Many times, adjusting your baby's positioning and teaching them how to latch correctly resolves nipple pain and bleeding (via MedicalNewsToday). However, there are other times when breastfeeding can lead to nipple bleeding that isn't related to your baby's positioning. If you develop an infection, like mastitis, in a milk duct, then a side effect may be nipple bleeding. Having inverted or flat nipples can also lead to nipple pain, as can intense sucking from your baby or drying of the skin that leads to cracking and bleeding around your nipples. Let your doctor know if you experience nipple bleeding while breastfeeding.

Dry skin can affect anyone

While breastfeeding can lead to dry skin around the nipples and potential bleeding, there are other reasons why dry skin may induce bleeding on and around nipples that can potentially affect anyone. Even if you aren't breastfeeding, common reasons why nipples bleed due to dry skin are contact dermatitis, friction, irritation, and excessive exposure to elements, like hot water, per Healthline. For instance, taking lengthy hot showers may cause the skin to become dry and the sensitive areas around your nipples to crack and thus bleed. If this is the case, try taking shorter showers or turning the water temperature down a tad. Avoiding scented soaps, body washes, and other products can reduce your risk of experiencing dry skin and cracked nipples. Should your nipples bleed due to inordinate dryness, you can apply an antibiotic ointment to keep the broken skin clean while it heals.

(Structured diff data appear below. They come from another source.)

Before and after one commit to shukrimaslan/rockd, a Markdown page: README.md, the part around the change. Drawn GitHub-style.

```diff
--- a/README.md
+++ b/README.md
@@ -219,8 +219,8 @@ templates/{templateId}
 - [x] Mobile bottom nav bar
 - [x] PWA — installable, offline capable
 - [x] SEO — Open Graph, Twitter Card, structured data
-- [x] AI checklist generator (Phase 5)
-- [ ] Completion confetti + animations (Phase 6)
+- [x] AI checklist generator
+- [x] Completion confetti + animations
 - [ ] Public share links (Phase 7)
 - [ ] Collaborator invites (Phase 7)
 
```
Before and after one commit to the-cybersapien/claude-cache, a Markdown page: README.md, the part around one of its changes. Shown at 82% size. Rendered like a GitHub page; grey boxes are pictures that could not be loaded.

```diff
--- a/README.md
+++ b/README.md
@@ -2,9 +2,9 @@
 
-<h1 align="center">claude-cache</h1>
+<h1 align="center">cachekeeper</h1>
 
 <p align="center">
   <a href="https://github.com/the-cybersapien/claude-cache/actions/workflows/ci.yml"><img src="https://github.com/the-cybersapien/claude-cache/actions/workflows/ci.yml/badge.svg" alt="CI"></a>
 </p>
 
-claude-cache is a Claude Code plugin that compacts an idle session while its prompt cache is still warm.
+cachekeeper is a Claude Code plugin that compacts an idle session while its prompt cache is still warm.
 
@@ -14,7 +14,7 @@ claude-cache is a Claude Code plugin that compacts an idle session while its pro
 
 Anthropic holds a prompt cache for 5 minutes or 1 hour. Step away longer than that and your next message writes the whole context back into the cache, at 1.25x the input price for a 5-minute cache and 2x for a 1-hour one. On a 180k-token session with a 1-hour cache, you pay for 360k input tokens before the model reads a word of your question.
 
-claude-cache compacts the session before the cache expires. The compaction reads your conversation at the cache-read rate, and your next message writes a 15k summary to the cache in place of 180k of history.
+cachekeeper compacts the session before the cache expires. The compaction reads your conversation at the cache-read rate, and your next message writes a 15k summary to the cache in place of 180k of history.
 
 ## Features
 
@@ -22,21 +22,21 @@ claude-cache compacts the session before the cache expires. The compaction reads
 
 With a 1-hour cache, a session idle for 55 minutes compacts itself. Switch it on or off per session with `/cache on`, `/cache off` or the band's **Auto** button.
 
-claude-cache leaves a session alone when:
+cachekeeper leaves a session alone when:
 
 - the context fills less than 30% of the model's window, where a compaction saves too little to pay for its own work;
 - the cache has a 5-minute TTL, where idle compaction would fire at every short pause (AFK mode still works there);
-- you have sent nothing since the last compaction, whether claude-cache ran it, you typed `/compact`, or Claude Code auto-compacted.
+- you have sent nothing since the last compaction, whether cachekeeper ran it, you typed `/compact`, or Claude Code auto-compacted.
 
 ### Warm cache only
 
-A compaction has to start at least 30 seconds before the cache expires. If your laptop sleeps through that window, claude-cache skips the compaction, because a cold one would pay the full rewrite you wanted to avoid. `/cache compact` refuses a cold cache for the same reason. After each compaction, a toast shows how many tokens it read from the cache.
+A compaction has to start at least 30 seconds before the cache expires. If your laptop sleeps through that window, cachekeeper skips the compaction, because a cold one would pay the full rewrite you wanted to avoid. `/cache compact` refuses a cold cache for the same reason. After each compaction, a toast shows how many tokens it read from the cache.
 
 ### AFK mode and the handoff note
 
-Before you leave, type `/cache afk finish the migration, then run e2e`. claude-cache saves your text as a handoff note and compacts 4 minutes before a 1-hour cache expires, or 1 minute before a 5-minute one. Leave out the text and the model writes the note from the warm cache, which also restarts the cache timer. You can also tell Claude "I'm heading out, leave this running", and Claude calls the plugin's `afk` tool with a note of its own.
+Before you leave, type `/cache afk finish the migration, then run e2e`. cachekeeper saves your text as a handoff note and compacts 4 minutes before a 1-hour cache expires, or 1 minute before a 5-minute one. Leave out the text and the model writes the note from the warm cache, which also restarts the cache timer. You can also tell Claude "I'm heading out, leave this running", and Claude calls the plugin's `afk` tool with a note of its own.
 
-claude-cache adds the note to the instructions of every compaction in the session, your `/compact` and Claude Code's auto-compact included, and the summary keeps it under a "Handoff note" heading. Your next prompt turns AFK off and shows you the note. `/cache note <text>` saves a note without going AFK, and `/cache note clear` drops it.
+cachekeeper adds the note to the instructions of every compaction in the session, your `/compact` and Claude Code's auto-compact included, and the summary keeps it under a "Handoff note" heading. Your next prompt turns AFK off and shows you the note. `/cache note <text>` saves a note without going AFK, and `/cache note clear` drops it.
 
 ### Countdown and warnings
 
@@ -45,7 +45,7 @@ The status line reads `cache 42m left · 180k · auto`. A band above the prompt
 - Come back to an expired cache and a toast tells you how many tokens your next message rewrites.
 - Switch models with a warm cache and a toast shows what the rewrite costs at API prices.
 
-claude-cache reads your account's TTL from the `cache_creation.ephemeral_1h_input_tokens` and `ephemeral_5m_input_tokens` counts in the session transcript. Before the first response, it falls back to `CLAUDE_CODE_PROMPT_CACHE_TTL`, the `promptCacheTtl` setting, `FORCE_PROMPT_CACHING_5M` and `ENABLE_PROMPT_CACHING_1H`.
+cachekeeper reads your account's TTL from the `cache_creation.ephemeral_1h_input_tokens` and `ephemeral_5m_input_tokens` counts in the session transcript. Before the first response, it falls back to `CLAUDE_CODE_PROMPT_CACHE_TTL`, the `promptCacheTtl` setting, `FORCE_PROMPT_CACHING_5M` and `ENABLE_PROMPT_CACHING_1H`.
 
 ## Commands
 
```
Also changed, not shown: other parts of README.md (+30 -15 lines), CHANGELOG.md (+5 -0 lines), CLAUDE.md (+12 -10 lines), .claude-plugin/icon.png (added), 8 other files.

Eczema on the nipples can also lead to bleeding, particularly if you scratch the afflicted skin, according to Cleveland Clinic. This skin condition doesn't discriminate and can affect anyone, from newborns to adults, so knowing what to look for is important. Eczema is a form of dermatitis that presents with itchiness and a rash that can appear on both the nipple and areola areas. However, the rash created by eczema isn't contagious. Applying unscented lotion or moisturizer to skin with eczema can help to reduce inflammation and dryness, as can corticosteroids and other recommendations from your healthcare provider.

Bleeding from traumatic injuries to the area

Just like the skin on other parts of your body can become injured and bleed, the skin on and around your nipples is equally susceptible. Common reasons why nipples bleed from trauma or injury are rooted in piercings, tight-fitting clothing, and irritation from breastfeeding (via Healthgrades). If bleeding from an injury is accompanied by pus, then an infection might be present and you should seek medical attention. Additionally, bloody discharge from a nipple can indicate a potentially serious underlying condition and should immediately be examined by a trained healthcare professional.

When it comes to nipple piercings, it can take up to four months for the area to fully heal, reports Healthline. You'll also want to choose a salon or studio that performs piercings under sterile conditions. Be certain to follow all instructions given to you about how to keep the new piercing clean during the healing process. Should trauma-induced bleeding occur to the area around your nipple, such as from a tight-fitting bra, intense nipple stimulation, or from biting during sexual intercourse, you can use an antiseptic product, like Bactine, or other over-the-counter product to prevent potential infections from developing. Other tips include utilizing unscented laundry detergent when washing clothes, keeping the area around your nipples and breasts moisturized with scent-free products, and regularly washing the area with mild soap and warm water.